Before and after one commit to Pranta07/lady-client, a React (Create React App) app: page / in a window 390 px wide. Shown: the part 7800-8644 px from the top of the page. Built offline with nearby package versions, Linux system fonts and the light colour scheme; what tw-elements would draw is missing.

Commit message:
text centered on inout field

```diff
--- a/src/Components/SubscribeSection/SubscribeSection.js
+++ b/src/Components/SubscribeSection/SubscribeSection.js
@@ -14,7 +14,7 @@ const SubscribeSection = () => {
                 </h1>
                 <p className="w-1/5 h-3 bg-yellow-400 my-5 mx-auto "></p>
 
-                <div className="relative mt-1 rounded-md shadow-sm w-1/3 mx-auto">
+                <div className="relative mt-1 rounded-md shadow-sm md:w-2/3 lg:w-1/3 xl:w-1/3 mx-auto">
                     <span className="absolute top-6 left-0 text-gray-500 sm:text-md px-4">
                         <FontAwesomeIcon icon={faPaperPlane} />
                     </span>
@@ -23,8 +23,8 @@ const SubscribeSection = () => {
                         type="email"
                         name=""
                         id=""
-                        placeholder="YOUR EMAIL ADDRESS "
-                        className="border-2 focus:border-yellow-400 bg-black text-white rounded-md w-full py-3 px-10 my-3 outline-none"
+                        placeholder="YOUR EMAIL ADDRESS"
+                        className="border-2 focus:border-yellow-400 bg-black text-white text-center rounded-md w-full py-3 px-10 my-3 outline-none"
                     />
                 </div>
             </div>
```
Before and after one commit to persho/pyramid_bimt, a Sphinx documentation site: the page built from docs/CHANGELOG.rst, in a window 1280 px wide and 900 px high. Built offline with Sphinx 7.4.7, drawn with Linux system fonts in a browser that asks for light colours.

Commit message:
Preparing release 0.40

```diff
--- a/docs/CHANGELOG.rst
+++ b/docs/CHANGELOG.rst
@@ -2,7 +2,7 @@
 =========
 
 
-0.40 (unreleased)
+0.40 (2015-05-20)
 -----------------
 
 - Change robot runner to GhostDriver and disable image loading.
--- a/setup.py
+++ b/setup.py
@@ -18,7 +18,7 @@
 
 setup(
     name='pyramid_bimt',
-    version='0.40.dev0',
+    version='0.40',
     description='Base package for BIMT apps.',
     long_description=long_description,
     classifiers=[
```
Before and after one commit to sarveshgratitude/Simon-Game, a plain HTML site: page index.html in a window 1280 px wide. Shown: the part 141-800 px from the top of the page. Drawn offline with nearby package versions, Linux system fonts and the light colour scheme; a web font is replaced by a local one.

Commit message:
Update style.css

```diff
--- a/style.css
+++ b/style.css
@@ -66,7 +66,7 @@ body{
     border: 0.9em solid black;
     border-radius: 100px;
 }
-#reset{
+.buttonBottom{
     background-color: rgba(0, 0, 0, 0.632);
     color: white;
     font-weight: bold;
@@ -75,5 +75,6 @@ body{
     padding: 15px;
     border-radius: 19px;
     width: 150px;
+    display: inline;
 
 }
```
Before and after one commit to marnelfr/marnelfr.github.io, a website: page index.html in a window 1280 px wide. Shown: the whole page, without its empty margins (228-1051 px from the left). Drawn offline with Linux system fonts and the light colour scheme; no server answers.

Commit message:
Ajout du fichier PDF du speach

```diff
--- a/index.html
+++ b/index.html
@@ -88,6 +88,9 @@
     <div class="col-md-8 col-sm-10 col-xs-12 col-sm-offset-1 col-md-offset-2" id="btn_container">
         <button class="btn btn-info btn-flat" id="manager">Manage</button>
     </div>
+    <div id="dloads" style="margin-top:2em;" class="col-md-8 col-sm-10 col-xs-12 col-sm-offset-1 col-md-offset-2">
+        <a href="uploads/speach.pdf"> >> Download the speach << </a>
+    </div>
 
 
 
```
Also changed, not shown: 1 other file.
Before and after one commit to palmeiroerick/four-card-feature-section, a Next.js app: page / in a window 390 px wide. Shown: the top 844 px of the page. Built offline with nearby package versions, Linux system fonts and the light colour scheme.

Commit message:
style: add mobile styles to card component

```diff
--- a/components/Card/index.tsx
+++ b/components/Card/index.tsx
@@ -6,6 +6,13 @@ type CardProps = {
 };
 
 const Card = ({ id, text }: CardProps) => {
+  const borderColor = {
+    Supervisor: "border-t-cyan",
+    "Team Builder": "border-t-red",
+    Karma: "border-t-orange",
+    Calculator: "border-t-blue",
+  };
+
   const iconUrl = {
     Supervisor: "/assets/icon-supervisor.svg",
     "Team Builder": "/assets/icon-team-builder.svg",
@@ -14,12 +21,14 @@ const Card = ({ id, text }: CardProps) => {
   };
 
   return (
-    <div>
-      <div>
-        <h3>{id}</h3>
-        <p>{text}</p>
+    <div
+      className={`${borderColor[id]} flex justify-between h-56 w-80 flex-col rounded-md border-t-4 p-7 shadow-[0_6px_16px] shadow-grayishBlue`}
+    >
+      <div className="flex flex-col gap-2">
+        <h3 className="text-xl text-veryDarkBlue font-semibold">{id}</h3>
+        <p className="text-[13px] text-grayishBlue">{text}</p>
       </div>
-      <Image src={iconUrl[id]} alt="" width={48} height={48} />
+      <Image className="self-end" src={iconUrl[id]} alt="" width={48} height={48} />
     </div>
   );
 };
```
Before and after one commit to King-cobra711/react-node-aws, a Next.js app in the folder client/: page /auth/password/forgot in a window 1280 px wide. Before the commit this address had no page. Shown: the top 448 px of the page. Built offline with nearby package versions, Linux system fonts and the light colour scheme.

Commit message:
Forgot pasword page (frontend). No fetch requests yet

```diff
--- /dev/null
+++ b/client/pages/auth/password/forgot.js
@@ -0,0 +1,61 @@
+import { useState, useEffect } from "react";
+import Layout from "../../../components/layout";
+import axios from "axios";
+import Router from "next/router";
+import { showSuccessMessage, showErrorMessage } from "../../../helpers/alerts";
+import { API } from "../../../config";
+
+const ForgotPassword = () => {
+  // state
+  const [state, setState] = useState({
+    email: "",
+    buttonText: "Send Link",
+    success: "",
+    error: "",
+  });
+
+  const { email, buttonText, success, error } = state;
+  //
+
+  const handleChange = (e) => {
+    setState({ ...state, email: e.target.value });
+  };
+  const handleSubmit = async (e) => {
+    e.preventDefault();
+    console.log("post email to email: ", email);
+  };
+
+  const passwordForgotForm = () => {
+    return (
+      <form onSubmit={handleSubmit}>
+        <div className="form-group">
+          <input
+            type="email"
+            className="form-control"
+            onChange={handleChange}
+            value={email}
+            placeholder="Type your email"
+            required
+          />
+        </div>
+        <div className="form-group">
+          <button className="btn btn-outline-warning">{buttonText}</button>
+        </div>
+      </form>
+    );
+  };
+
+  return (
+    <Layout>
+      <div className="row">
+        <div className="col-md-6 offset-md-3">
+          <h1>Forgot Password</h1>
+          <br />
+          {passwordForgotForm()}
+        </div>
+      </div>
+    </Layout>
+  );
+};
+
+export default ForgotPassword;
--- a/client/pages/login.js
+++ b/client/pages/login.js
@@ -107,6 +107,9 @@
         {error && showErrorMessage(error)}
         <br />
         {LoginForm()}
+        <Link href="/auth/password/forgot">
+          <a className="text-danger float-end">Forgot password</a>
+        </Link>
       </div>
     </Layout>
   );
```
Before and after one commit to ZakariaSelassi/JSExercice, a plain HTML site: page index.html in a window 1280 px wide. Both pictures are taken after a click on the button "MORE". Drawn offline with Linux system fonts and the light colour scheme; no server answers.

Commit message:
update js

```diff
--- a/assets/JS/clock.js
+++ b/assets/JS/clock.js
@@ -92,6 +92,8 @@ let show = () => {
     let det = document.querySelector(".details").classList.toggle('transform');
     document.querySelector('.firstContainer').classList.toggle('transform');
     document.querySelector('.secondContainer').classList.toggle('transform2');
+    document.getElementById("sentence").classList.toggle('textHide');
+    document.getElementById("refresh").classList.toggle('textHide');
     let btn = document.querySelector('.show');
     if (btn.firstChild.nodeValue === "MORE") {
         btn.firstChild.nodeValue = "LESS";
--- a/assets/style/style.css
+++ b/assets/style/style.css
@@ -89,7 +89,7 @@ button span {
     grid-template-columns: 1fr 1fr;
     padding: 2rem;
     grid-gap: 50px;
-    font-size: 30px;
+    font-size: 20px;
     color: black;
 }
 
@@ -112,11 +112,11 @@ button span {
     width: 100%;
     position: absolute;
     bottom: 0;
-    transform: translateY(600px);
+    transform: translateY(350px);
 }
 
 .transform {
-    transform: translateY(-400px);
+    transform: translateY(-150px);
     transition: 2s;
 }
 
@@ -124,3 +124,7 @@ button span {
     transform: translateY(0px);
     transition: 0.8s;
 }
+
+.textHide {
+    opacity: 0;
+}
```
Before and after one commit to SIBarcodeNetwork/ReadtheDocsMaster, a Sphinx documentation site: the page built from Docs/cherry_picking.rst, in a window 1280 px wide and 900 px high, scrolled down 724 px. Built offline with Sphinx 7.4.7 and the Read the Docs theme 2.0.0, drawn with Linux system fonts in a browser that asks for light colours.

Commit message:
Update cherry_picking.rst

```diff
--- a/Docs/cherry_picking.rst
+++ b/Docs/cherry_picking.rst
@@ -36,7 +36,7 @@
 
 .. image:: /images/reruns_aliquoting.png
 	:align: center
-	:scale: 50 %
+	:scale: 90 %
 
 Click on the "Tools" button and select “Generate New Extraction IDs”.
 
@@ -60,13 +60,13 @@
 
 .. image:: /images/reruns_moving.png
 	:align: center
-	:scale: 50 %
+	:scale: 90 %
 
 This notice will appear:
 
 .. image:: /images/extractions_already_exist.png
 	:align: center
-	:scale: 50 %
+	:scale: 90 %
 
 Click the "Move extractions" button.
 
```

Exercise goal: Sift the material for lines that include the word "const", and copy each one.

Answer box:
@@ -14,7 +14,7 @@ const SubscribeSection = () => {
@@ -23,8 +23,8 @@ const SubscribeSection = () => {
 const Card = ({ id, text }: CardProps) => {
+  const borderColor = {
   const iconUrl = {
@@ -14,12 +21,14 @@ const Card = ({ id, text }: CardProps) => {
+const ForgotPassword = () => {
+  const [state, setState] = useState({
+  const { email, buttonText, success, error } = state;
+  const handleChange = (e) => {
+  const handleSubmit = async (e) => {
+  const passwordForgotForm = () => {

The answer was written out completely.